Chinese village’s ‘magic’ stalk cut down by police because it’s ‘superstitious’

  • Villagers had started worship giant sorghum stalk because they believed it had been endowed with supernatural qualities
PUBLISHED : Friday, 07 December, 2018, 4:22pm
UPDATED : Friday, 07 December, 2018, 9:32pm

Local authorities in east China have cut down a giant sorghum stalk that villagers had started venerating for its “magical” qualities.

Police in Heze in Shandong province confirmed that the 5.7-metre (18.7 feet) tall stalk had been uprooted and villagers had been warned their actions were superstitious.

Chinese tradition holds that objects that grow to an unusually large size can sometimes be endowed with magical powers.

In recent days, a video clip of large crowds of villagers worshipping the plant, dubbed the “Magic Sorghum”, in Fangshan village went viral on Chinese social media.

Social media goes wild for wolf woman’s relationship with her animals

The plant could be seen in a patch of cleared ground outside some rural buildings, with giant lit incense sticks and prayer flags surrounding it.

Peddlers at the site were hawking incense and joss paper, traditionally burned for ceremonial offerings, near the plant.

“Sometime this week, the chief officer of the local police station and the village party secretary brought some workers there and used a bulldozer to excavate the sorghum,” a source at the Fangshan police station in Dingtao district told Thepaper.cn.

The plant was destroyed on Monday and was stored in a villager’s attic, where its length was measured.

Extreme cold disrupts China’s northeast – but tourists love it

Sorghum is a crop which is used for grain, animal feed, and for making the famous Chinese liquor baijiu.

“When growing in good conditions, it’s very normal for sorghum to grow over five metres tall,” Li Ye, a Heze Agricultural Management Bureau researcher, was quoted as saying.

Dingtao district police are investigating the incident.

In October 2017, several thousand tourists flocked to worship a giant wild mushroom in Yunnan province for good fortune.

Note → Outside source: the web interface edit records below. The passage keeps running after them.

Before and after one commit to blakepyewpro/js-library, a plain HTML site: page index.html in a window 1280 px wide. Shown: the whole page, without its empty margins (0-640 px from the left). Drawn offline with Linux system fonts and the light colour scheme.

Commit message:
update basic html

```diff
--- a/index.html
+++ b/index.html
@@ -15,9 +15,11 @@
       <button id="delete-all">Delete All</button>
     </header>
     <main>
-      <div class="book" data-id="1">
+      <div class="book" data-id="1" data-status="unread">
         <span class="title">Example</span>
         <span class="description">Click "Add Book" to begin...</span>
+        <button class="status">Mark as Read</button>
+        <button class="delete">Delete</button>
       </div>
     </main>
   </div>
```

The 83.5cm tall edible fungi was nicknamed the “king of mushrooms”.